### ACTION ITEM
Would you repeat the entries beneath, with nothing changed?

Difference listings
Segment Open

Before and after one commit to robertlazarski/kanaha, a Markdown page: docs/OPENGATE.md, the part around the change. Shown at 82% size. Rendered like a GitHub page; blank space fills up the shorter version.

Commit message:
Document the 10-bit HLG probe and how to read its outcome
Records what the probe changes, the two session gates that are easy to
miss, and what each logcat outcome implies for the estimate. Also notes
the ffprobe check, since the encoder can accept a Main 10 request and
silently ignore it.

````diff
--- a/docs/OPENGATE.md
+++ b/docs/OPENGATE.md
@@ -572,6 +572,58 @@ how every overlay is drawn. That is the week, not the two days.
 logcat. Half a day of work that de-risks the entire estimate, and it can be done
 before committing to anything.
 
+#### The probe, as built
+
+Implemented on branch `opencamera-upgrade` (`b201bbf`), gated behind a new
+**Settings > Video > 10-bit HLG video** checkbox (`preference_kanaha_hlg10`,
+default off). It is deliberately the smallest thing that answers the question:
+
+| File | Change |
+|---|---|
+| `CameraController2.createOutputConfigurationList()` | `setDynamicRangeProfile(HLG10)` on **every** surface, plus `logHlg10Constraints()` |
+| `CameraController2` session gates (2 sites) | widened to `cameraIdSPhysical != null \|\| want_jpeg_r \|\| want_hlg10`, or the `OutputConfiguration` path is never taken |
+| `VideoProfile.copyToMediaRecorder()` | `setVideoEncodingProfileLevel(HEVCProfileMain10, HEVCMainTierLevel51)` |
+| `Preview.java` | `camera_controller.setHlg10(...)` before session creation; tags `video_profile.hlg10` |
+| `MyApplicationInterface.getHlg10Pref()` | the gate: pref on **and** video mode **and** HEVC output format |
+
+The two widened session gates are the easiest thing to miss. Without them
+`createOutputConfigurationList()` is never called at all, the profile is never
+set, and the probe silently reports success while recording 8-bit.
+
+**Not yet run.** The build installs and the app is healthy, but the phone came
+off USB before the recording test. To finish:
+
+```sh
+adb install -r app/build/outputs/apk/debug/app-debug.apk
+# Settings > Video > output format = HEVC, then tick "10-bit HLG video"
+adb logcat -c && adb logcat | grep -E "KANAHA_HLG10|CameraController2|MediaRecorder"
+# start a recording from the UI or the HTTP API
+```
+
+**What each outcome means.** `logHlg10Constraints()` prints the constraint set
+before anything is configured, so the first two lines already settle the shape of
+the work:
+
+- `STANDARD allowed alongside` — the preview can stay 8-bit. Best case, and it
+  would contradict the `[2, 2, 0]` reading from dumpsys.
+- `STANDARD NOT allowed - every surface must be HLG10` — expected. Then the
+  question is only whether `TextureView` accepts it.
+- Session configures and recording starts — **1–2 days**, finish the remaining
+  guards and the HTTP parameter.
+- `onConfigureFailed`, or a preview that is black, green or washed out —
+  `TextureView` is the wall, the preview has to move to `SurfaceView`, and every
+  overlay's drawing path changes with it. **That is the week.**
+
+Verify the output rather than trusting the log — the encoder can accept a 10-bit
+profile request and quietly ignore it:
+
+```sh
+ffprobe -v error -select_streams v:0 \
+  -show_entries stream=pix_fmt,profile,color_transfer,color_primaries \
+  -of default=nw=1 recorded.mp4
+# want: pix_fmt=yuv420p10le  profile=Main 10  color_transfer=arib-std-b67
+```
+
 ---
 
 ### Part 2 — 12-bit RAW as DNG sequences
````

Segment Closed

### EXERCISE SOLUTION
Before and after one commit to robertlazarski/kanaha, a Markdown page: docs/OPENGATE.md, the part around the change. Shown at 82% size. Rendered like a GitHub page; blank space fills up the shorter version.

Commit message:
Document the 10-bit HLG probe and how to read its outcome
Records what the probe changes, the two session gates that are easy to
miss, and what each logcat outcome implies for the estimate. Also notes
the ffprobe check, since the encoder can accept a Main 10 request and
silently ignore it.

````diff
--- a/docs/OPENGATE.md
+++ b/docs/OPENGATE.md
@@ -572,6 +572,58 @@ how every overlay is drawn. That is the week, not the two days.
 logcat. Half a day of work that de-risks the entire estimate, and it can be done
 before committing to anything.
 
+#### The probe, as built
+
+Implemented on branch `opencamera-upgrade` (`b201bbf`), gated behind a new
+**Settings > Video > 10-bit HLG video** checkbox (`preference_kanaha_hlg10`,
+default off). It is deliberately the smallest thing that answers the question:
+
+| File | Change |
+|---|---|
+| `CameraController2.createOutputConfigurationList()` | `setDynamicRangeProfile(HLG10)` on **every** surface, plus `logHlg10Constraints()` |
+| `CameraController2` session gates (2 sites) | widened to `cameraIdSPhysical != null \|\| want_jpeg_r \|\| want_hlg10`, or the `OutputConfiguration` path is never taken |
+| `VideoProfile.copyToMediaRecorder()` | `setVideoEncodingProfileLevel(HEVCProfileMain10, HEVCMainTierLevel51)` |
+| `Preview.java` | `camera_controller.setHlg10(...)` before session creation; tags `video_profile.hlg10` |
+| `MyApplicationInterface.getHlg10Pref()` | the gate: pref on **and** video mode **and** HEVC output format |
+
+The two widened session gates are the easiest thing to miss. Without them
+`createOutputConfigurationList()` is never called at all, the profile is never
+set, and the probe silently reports success while recording 8-bit.
+
+**Not yet run.** The build installs and the app is healthy, but the phone came
+off USB before the recording test. To finish:
+
+```sh
+adb install -r app/build/outputs/apk/debug/app-debug.apk
+# Settings > Video > output format = HEVC, then tick "10-bit HLG video"
+adb logcat -c && adb logcat | grep -E "KANAHA_HLG10|CameraController2|MediaRecorder"
+# start a recording from the UI or the HTTP API
+```
+
+**What each outcome means.** `logHlg10Constraints()` prints the constraint set
+before anything is configured, so the first two lines already settle the shape of
+the work:
+
+- `STANDARD allowed alongside` — the preview can stay 8-bit. Best case, and it
+  would contradict the `[2, 2, 0]` reading from dumpsys.
+- `STANDARD NOT allowed - every surface must be HLG10` — expected. Then the
+  question is only whether `TextureView` accepts it.
+- Session configures and recording starts — **1–2 days**, finish the remaining
+  guards and the HTTP parameter.
+- `onConfigureFailed`, or a preview that is black, green or washed out —
+  `TextureView` is the wall, the preview has to move to `SurfaceView`, and every
+  overlay's drawing path changes with it. **That is the week.**
+
+Verify the output rather than trusting the log — the encoder can accept a 10-bit
+profile request and quietly ignore it:
+
+```sh
+ffprobe -v error -select_streams v:0 \
+  -show_entries stream=pix_fmt,profile,color_transfer,color_primaries \
+  -of default=nw=1 recorded.mp4
+# want: pix_fmt=yuv420p10le  profile=Main 10  color_transfer=arib-std-b67
+```
+
 ---
 
 ### Part 2 — 12-bit RAW as DNG sequences
````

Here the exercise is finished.